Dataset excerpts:
▬▬▬▬▬▬
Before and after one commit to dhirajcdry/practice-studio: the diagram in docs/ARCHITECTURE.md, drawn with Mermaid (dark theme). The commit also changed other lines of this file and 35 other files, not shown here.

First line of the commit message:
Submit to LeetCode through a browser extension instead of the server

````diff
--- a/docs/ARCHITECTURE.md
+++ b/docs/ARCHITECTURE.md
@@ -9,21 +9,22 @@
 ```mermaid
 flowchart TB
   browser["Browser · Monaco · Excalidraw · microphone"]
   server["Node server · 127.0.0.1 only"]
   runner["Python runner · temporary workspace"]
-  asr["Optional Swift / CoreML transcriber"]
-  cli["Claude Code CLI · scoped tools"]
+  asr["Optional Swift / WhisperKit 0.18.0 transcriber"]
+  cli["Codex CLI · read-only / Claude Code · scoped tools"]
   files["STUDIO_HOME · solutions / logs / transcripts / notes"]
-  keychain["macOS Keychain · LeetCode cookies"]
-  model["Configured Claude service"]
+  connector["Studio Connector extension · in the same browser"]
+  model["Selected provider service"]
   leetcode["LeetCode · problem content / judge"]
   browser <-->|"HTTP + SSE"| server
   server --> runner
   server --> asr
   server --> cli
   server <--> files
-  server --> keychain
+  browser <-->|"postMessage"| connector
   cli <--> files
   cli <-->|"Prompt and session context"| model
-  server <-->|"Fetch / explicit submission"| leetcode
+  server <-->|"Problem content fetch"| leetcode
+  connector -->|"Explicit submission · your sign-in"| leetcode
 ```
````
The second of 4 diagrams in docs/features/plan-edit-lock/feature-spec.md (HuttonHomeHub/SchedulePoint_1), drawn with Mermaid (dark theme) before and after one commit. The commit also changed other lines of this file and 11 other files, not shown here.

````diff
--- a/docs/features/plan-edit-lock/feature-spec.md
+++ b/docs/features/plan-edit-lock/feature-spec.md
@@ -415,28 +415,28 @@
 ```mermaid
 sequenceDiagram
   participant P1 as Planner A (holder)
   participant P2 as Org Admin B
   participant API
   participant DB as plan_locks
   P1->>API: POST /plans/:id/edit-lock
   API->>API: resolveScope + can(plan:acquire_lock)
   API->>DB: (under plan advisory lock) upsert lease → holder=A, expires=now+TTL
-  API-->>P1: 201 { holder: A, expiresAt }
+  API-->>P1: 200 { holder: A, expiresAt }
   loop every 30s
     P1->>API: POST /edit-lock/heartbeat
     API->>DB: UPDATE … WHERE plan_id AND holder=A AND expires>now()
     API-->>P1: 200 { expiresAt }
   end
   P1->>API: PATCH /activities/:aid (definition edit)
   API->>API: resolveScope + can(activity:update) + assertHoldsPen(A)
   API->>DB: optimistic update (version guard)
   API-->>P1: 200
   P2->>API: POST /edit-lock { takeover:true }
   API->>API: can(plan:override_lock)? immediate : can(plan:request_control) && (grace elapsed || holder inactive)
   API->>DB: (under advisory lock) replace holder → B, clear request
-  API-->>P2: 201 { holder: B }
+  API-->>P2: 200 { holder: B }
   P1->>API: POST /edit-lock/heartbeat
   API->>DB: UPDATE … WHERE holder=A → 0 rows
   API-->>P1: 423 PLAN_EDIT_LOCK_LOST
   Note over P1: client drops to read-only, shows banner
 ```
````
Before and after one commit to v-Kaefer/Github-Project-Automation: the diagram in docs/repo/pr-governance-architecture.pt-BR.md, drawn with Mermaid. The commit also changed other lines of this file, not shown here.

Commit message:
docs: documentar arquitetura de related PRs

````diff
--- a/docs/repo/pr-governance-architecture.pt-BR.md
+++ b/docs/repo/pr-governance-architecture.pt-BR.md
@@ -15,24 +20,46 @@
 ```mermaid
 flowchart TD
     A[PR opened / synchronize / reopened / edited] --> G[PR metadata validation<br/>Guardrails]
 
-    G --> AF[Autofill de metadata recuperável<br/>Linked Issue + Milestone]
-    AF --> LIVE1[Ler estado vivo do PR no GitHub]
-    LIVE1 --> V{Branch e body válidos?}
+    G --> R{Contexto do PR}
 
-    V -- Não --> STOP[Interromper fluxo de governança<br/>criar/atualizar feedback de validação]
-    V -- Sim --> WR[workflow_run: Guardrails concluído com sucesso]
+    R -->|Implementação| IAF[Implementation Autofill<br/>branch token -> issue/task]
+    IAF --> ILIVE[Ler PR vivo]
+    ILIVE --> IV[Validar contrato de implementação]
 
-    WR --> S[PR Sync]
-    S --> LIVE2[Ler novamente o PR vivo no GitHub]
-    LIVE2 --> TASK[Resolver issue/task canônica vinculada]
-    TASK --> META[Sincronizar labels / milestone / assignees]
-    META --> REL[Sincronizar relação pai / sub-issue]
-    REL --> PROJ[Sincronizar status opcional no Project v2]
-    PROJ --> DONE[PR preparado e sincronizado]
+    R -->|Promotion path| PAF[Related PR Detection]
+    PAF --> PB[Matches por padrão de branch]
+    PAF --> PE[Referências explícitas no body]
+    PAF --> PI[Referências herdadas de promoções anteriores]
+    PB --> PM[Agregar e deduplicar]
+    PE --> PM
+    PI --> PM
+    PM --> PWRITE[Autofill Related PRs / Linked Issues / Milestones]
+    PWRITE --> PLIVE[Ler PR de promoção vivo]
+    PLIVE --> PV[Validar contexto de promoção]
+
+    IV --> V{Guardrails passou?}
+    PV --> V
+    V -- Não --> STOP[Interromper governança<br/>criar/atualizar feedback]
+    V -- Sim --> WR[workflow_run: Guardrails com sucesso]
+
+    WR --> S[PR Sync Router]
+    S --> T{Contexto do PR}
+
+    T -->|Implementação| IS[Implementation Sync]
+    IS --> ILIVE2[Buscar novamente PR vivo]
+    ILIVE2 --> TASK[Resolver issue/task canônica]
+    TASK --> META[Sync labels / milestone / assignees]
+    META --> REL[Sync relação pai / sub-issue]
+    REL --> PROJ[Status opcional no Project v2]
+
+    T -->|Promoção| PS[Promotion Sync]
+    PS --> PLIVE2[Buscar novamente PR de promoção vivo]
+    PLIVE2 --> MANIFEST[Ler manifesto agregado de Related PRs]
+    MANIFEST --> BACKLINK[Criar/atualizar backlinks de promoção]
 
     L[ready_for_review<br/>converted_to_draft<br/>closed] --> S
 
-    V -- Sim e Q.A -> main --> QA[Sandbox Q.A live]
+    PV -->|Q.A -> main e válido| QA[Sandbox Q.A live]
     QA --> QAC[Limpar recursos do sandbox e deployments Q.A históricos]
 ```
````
▬▬▬▬▬▬
To do:
From the first line to the last, reproduce the data exactly.

Task answer:
Before and after one commit to dhirajcdry/practice-studio: the diagram in docs/ARCHITECTURE.md, drawn with Mermaid (dark theme). The commit also changed other lines of this file and 35 other files, not shown here.

First line of the commit message:
Submit to LeetCode through a browser extension instead of the server

````diff
--- a/docs/ARCHITECTURE.md
+++ b/docs/ARCHITECTURE.md
@@ -9,21 +9,22 @@
 ```mermaid
 flowchart TB
   browser["Browser · Monaco · Excalidraw · microphone"]
   server["Node server · 127.0.0.1 only"]
   runner["Python runner · temporary workspace"]
-  asr["Optional Swift / CoreML transcriber"]
-  cli["Claude Code CLI · scoped tools"]
+  asr["Optional Swift / WhisperKit 0.18.0 transcriber"]
+  cli["Codex CLI · read-only / Claude Code · scoped tools"]
   files["STUDIO_HOME · solutions / logs / transcripts / notes"]
-  keychain["macOS Keychain · LeetCode cookies"]
-  model["Configured Claude service"]
+  connector["Studio Connector extension · in the same browser"]
+  model["Selected provider service"]
   leetcode["LeetCode · problem content / judge"]
   browser <-->|"HTTP + SSE"| server
   server --> runner
   server --> asr
   server --> cli
   server <--> files
-  server --> keychain
+  browser <-->|"postMessage"| connector
   cli <--> files
   cli <-->|"Prompt and session context"| model
-  server <-->|"Fetch / explicit submission"| leetcode
+  server <-->|"Problem content fetch"| leetcode
+  connector -->|"Explicit submission · your sign-in"| leetcode
 ```
````
The second of 4 diagrams in docs/features/plan-edit-lock/feature-spec.md (HuttonHomeHub/SchedulePoint_1), drawn with Mermaid (dark theme) before and after one commit. The commit also changed other lines of this file and 11 other files, not shown here.

````diff
--- a/docs/features/plan-edit-lock/feature-spec.md
+++ b/docs/features/plan-edit-lock/feature-spec.md
@@ -415,28 +415,28 @@
 ```mermaid
 sequenceDiagram
   participant P1 as Planner A (holder)
   participant P2 as Org Admin B
   participant API
   participant DB as plan_locks
   P1->>API: POST /plans/:id/edit-lock
   API->>API: resolveScope + can(plan:acquire_lock)
   API->>DB: (under plan advisory lock) upsert lease → holder=A, expires=now+TTL
-  API-->>P1: 201 { holder: A, expiresAt }
+  API-->>P1: 200 { holder: A, expiresAt }
   loop every 30s
     P1->>API: POST /edit-lock/heartbeat
     API->>DB: UPDATE … WHERE plan_id AND holder=A AND expires>now()
     API-->>P1: 200 { expiresAt }
   end
   P1->>API: PATCH /activities/:aid (definition edit)
   API->>API: resolveScope + can(activity:update) + assertHoldsPen(A)
   API->>DB: optimistic update (version guard)
   API-->>P1: 200
   P2->>API: POST /edit-lock { takeover:true }
   API->>API: can(plan:override_lock)? immediate : can(plan:request_control) && (grace elapsed || holder inactive)
   API->>DB: (under advisory lock) replace holder → B, clear request
-  API-->>P2: 201 { holder: B }
+  API-->>P2: 200 { holder: B }
   P1->>API: POST /edit-lock/heartbeat
   API->>DB: UPDATE … WHERE holder=A → 0 rows
   API-->>P1: 423 PLAN_EDIT_LOCK_LOST
   Note over P1: client drops to read-only, shows banner
 ```
````
Before and after one commit to v-Kaefer/Github-Project-Automation: the diagram in docs/repo/pr-governance-architecture.pt-BR.md, drawn with Mermaid. The commit also changed other lines of this file, not shown here.

Commit message:
docs: documentar arquitetura de related PRs

````diff
--- a/docs/repo/pr-governance-architecture.pt-BR.md
+++ b/docs/repo/pr-governance-architecture.pt-BR.md
@@ -15,24 +20,46 @@
 ```mermaid
 flowchart TD
     A[PR opened / synchronize / reopened / edited] --> G[PR metadata validation<br/>Guardrails]
 
-    G --> AF[Autofill de metadata recuperável<br/>Linked Issue + Milestone]
-    AF --> LIVE1[Ler estado vivo do PR no GitHub]
-    LIVE1 --> V{Branch e body válidos?}
+    G --> R{Contexto do PR}
 
-    V -- Não --> STOP[Interromper fluxo de governança<br/>criar/atualizar feedback de validação]
-    V -- Sim --> WR[workflow_run: Guardrails concluído com sucesso]
+    R -->|Implementação| IAF[Implementation Autofill<br/>branch token -> issue/task]
+    IAF --> ILIVE[Ler PR vivo]
+    ILIVE --> IV[Validar contrato de implementação]
 
-    WR --> S[PR Sync]
-    S --> LIVE2[Ler novamente o PR vivo no GitHub]
-    LIVE2 --> TASK[Resolver issue/task canônica vinculada]
-    TASK --> META[Sincronizar labels / milestone / assignees]
-    META --> REL[Sincronizar relação pai / sub-issue]
-    REL --> PROJ[Sincronizar status opcional no Project v2]
-    PROJ --> DONE[PR preparado e sincronizado]
+    R -->|Promotion path| PAF[Related PR Detection]
+    PAF --> PB[Matches por padrão de branch]
+    PAF --> PE[Referências explícitas no body]
+    PAF --> PI[Referências herdadas de promoções anteriores]
+    PB --> PM[Agregar e deduplicar]
+    PE --> PM
+    PI --> PM
+    PM --> PWRITE[Autofill Related PRs / Linked Issues / Milestones]
+    PWRITE --> PLIVE[Ler PR de promoção vivo]
+    PLIVE --> PV[Validar contexto de promoção]
+
+    IV --> V{Guardrails passou?}
+    PV --> V
+    V -- Não --> STOP[Interromper governança<br/>criar/atualizar feedback]
+    V -- Sim --> WR[workflow_run: Guardrails com sucesso]
+
+    WR --> S[PR Sync Router]
+    S --> T{Contexto do PR}
+
+    T -->|Implementação| IS[Implementation Sync]
+    IS --> ILIVE2[Buscar novamente PR vivo]
+    ILIVE2 --> TASK[Resolver issue/task canônica]
+    TASK --> META[Sync labels / milestone / assignees]
+    META --> REL[Sync relação pai / sub-issue]
+    REL --> PROJ[Status opcional no Project v2]
+
+    T -->|Promoção| PS[Promotion Sync]
+    PS --> PLIVE2[Buscar novamente PR de promoção vivo]
+    PLIVE2 --> MANIFEST[Ler manifesto agregado de Related PRs]
+    MANIFEST --> BACKLINK[Criar/atualizar backlinks de promoção]
 
     L[ready_for_review<br/>converted_to_draft<br/>closed] --> S
 
-    V -- Sim e Q.A -> main --> QA[Sandbox Q.A live]
+    PV -->|Q.A -> main e válido| QA[Sandbox Q.A live]
     QA --> QAC[Limpar recursos do sandbox e deployments Q.A históricos]
 ```
````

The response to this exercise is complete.